- _What the task requires_
Examine each line of the data. Copy the line if it includes the word "Moments".

- _Stored items_
--------------------
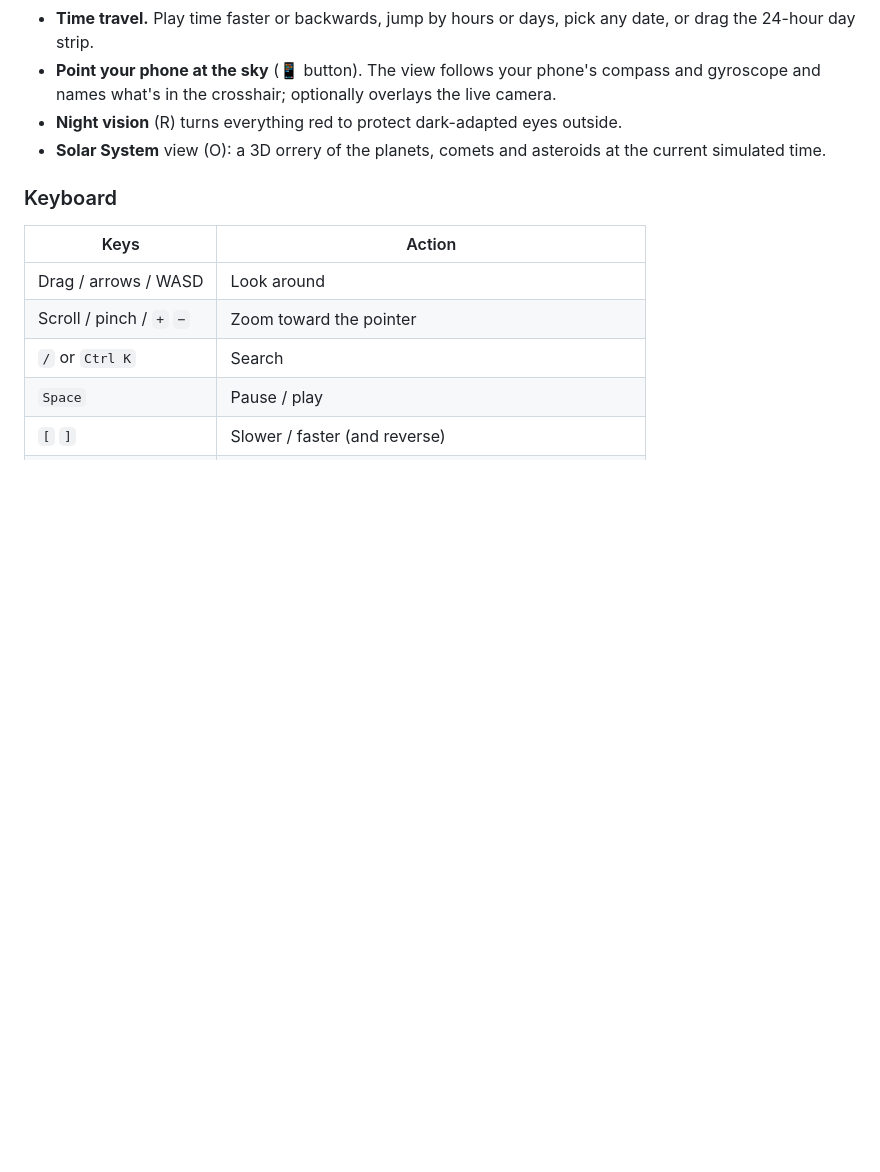
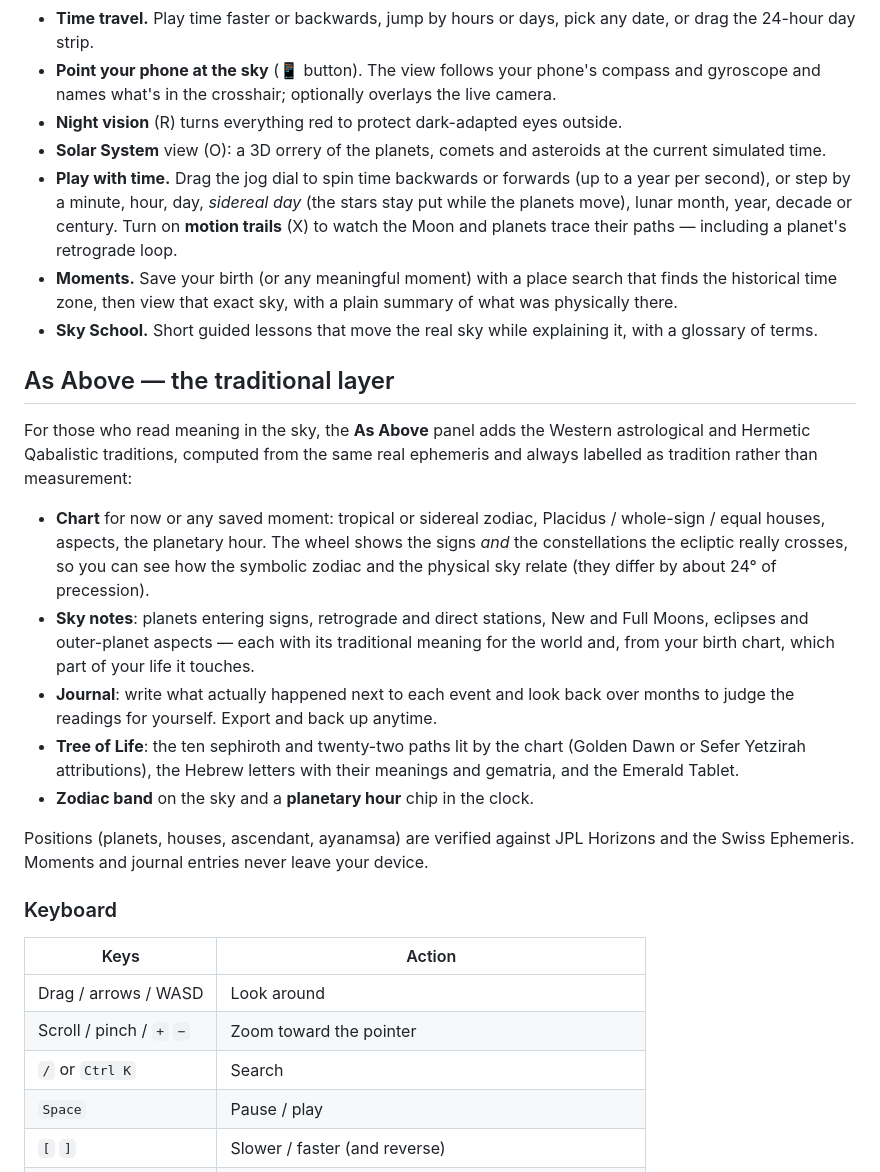
Before and after one commit to viantonio/stars, a Markdown page: README.md, the part around the change. Drawn GitHub-style; blank space fills up the shorter version.

Commit message:
README: time exploration, Moments, Sky School and the As Above layer
Co-Authored-By: Claude Opus 5.5 <noreply@anthropic.com>
Claude-Session: https://claude.ai/code/session_01NjtJ33zo6X6qQwg77i6CWx

```diff
--- a/README.md
+++ b/README.md
@@ -14,6 +14,21 @@ It runs in any modern browser on desktop or phone, installs as an app (PWA), and
 - **Point your phone at the sky** (📱 button). The view follows your phone's compass and gyroscope and names what's in the crosshair; optionally overlays the live camera.
 - **Night vision** (R) turns everything red to protect dark-adapted eyes outside.
 - **Solar System** view (O): a 3D orrery of the planets, comets and asteroids at the current simulated time.
+- **Play with time.** Drag the jog dial to spin time backwards or forwards (up to a year per second), or step by a minute, hour, day, *sidereal day* (the stars stay put while the planets move), lunar month, year, decade or century. Turn on **motion trails** (X) to watch the Moon and planets trace their paths — including a planet's retrograde loop.
+- **Moments.** Save your birth (or any meaningful moment) with a place search that finds the historical time zone, then view that exact sky, with a plain summary of what was physically there.
+- **Sky School.** Short guided lessons that move the real sky while explaining it, with a glossary of terms.
+
+## As Above — the traditional layer
+
+For those who read meaning in the sky, the **As Above** panel adds the Western astrological and Hermetic Qabalistic traditions, computed from the same real ephemeris and always labelled as tradition rather than measurement:
+
+- **Chart** for now or any saved moment: tropical or sidereal zodiac, Placidus / whole-sign / equal houses, aspects, the planetary hour. The wheel shows the signs *and* the constellations the ecliptic really crosses, so you can see how the symbolic zodiac and the physical sky relate (they differ by about 24° of precession).
+- **Sky notes**: planets entering signs, retrograde and direct stations, New and Full Moons, eclipses and outer-planet aspects — each with its traditional meaning for the world and, from your birth chart, which part of your life it touches.
+- **Journal**: write what actually happened next to each event and look back over months to judge the readings for yourself. Export and back up anytime.
+- **Tree of Life**: the ten sephiroth and twenty-two paths lit by the chart (Golden Dawn or Sefer Yetzirah attributions), the Hebrew letters with their meanings and gematria, and the Emerald Tablet.
+- **Zodiac band** on the sky and a **planetary hour** chip in the clock.
+
+Positions (planets, houses, ascendant, ayanamsa) are verified against JPL Horizons and the Swiss Ephemeris. Moments and journal entries never leave your device.
 
 ### Keyboard
 
```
--------------------
- _Solved problem_
README: time exploration, Moments, Sky School and the As Above layer
+- **Moments.** Save your birth (or any meaningful moment) with a place search that finds the historical time zone, then view that exact sky, with a plain summary of what was physically there.
+Positions (planets, houses, ascendant, ayanamsa) are verified against JPL Horizons and the Swiss Ephemeris. Moments and journal entries never leave your device.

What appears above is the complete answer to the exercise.